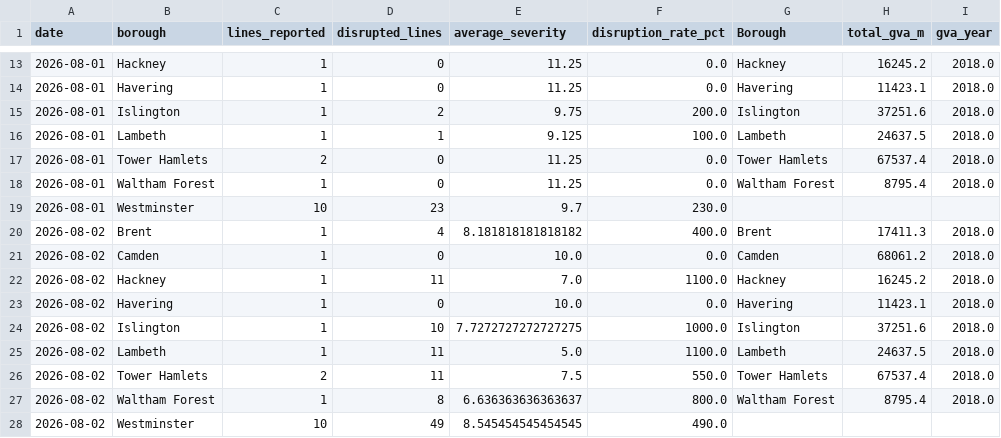
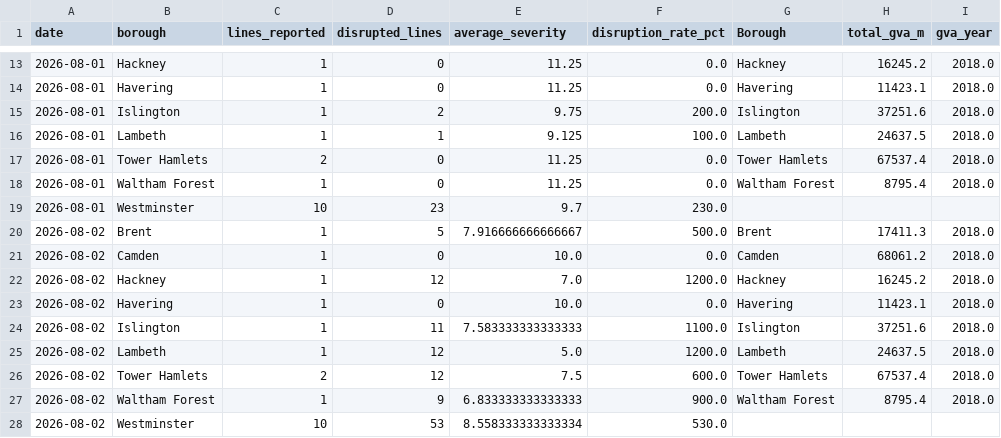
Before and after one commit to Aashleshaj/London_Transport_Reliability_and_Economic_Impact, a CSV file: data/borough_disruption_daily.csv, drawn as a sheet; only a part is shown, gaps mark what is left out.

```diff
--- a/data/borough_disruption_daily.csv
+++ b/data/borough_disruption_daily.csv
@@ -19,10 +19,10 @@ date,borough,lines_reported,disrupted_lines,average_severity,disruption_rate_pct
 2026-08-01,Westminster,10,23,9.7,230.0,,,
-2026-08-02,Brent,1,4,8.181818181818182,400.0,Brent,17411.3,2018.0
+2026-08-02,Brent,1,5,7.916666666666667,500.0,Brent,17411.3,2018.0
 2026-08-02,Camden,1,0,10.0,0.0,Camden,68061.2,2018.0
-2026-08-02,Hackney,1,11,7.0,1100.0,Hackney,16245.2,2018.0
+2026-08-02,Hackney,1,12,7.0,1200.0,Hackney,16245.2,2018.0
 2026-08-02,Havering,1,0,10.0,0.0,Havering,11423.1,2018.0
-2026-08-02,Islington,1,10,7.7272727272727275,1000.0,Islington,37251.6,2018.0
-2026-08-02,Lambeth,1,11,5.0,1100.0,Lambeth,24637.5,2018.0
-2026-08-02,Tower Hamlets,2,11,7.5,550.0,Tower Hamlets,67537.4,2018.0
-2026-08-02,Waltham Forest,1,8,6.636363636363637,800.0,Waltham Forest,8795.4,2018.0
-2026-08-02,Westminster,10,49,8.545454545454545,490.0,,,
+2026-08-02,Islington,1,11,7.583333333333333,1100.0,Islington,37251.6,2018.0
+2026-08-02,Lambeth,1,12,5.0,1200.0,Lambeth,24637.5,2018.0
+2026-08-02,Tower Hamlets,2,12,7.5,600.0,Tower Hamlets,67537.4,2018.0
+2026-08-02,Waltham Forest,1,9,6.833333333333333,900.0,Waltham Forest,8795.4,2018.0
+2026-08-02,Westminster,10,53,8.558333333333334,530.0,,,
```
Also changed, not shown: data/all_lines_combined.csv, data/disruption_enriched.csv, 4 other files.
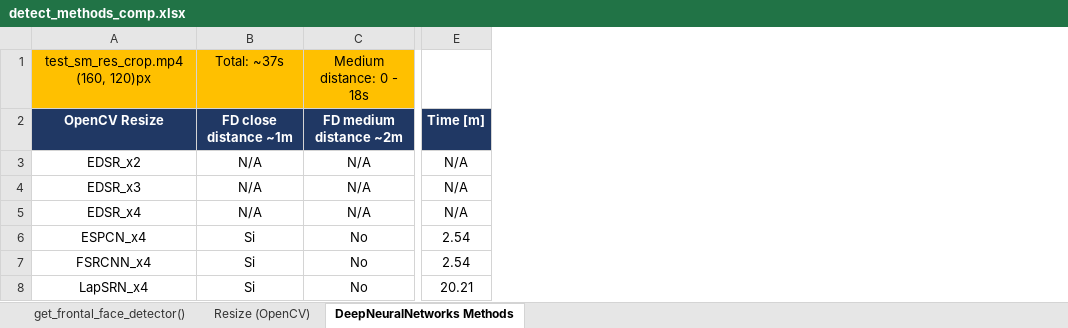
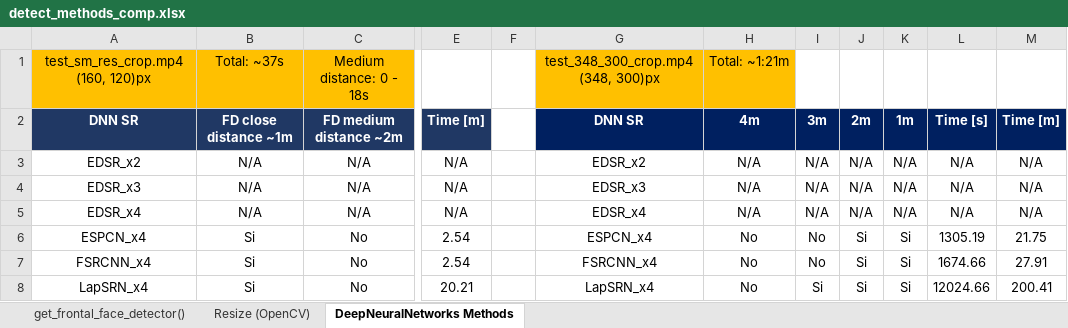
Before and after one commit to iwayato/FaceRecogGo1, an Excel workbook: detect_methods_comp.xlsx, sheet DeepNeuralNetworks Methods, drawn as a sheet; only a part is shown, gaps mark what is left out; values as stored, in another font and other column widths than the file's, no borders; charts and pictures not drawn; the diff names each change by its address in the sheet, - before the commit and + after, or states it on an @@ line.

Commit message:
Finished testing methods for resize

```diff
--- a/detect_methods_comp.xlsx (sheet DeepNeuralNetworks Methods)
+++ b/detect_methods_comp.xlsx (sheet DeepNeuralNetworks Methods)
+column F, empty
+column G, rows 1-8: test_348_300_crop.mp4 (348, 300)px | DNN SR | EDSR_x2 | EDSR_x3 | EDSR_x4 | ESPCN_x4 | FSRCNN_x4 | LapSRN_x4
+column H, rows 1-8: Total: ~1:21m | 4m | N/A | N/A | N/A | No | No | No
+column I, rows 2-8: 3m | N/A | N/A | N/A | No | No | Si
+column J, rows 2-8: 2m | N/A | N/A | N/A | Si | Si | Si
+column K, rows 2-8: 1m | N/A | N/A | N/A | Si | Si | Si
+column L, rows 2-8: Time [s] | N/A | N/A | N/A | 1305.19 | 1674.66 | 12024.66
+column M, rows 2-8: Time [m] | N/A | N/A | N/A | 21.75 | 27.91 | 200.41
-A2: OpenCV Resize
+A2: DNN SR
```
Also changed, not shown: sheet Resize (OpenCV), sheet get_frontal_face_detector(), charts or pictures, 1 other file.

- _TASK DETAILS_: Once a line of the records is found to contain "sheet", copy it out.

- _YOUR RESPONSE_:
Before and after one commit to Aashleshaj/London_Transport_Reliability_and_Economic_Impact, a CSV file: data/borough_disruption_daily.csv, drawn as a sheet; only a part is shown, gaps mark what is left out.
Before and after one commit to iwayato/FaceRecogGo1, an Excel workbook: detect_methods_comp.xlsx, sheet DeepNeuralNetworks Methods, drawn as a sheet; only a part is shown, gaps mark what is left out; values as stored, in another font and other column widths than the file's, no borders; charts and pictures not drawn; the diff names each change by its address in the sheet, - before the commit and + after, or states it on an @@ line.
--- a/detect_methods_comp.xlsx (sheet DeepNeuralNetworks Methods)
+++ b/detect_methods_comp.xlsx (sheet DeepNeuralNetworks Methods)
Also changed, not shown: sheet Resize (OpenCV), sheet get_frontal_face_detector(), charts or pictures, 1 other file.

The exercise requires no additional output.